There aren't a lot of surprises here: no fancy loop-backs or even such basics as cross-cutting all that much. We start at the beginning and work our way chronologically to the end, skipping around between different characters as the narrative demands. It may not be revolutionary, but it does the job. With Kurosawa trying to get the whole world to see his little flick, he wasn't about to get cute with the narrative structure.

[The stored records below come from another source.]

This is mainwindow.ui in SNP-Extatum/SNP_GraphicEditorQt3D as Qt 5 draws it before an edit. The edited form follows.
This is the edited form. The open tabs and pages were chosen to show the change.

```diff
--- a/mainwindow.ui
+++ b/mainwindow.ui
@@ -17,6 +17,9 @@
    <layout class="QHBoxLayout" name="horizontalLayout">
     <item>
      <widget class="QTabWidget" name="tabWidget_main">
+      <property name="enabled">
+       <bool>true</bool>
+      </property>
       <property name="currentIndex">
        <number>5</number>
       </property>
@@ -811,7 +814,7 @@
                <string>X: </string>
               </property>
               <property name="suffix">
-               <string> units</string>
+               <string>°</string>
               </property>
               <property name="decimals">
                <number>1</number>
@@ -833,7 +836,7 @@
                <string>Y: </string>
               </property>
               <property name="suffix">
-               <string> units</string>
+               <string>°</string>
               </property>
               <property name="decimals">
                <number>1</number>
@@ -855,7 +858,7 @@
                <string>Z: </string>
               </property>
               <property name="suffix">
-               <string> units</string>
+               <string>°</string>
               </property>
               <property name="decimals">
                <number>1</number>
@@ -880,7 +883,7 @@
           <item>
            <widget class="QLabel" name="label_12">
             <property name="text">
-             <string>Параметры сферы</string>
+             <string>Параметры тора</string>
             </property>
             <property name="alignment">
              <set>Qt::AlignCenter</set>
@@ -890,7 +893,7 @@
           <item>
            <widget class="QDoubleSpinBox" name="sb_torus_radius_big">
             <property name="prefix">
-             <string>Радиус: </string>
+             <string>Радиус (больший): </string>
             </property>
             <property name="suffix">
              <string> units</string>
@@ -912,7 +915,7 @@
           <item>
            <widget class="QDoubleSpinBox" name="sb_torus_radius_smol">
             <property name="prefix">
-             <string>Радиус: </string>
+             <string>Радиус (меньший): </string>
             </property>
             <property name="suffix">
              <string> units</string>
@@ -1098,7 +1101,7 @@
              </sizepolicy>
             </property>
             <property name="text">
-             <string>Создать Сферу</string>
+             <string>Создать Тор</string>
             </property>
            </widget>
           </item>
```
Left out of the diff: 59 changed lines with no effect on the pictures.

He also sticks pretty firmly to the notion of realism, keeping the music to a minimum and emphasizing the natural qualities of the scenery and the village. It helps stress the war to come—we get lots of flowers and pretty glades before the rainstorm at the end that pounds them flat—but he doesn't want us to think there's anything embellished or otherworldly here. This is a just-the-facts-ma'am movie, and while we sometimes see amazing things, they aren't things we could mistake for a dream, a vision or anything out of this world.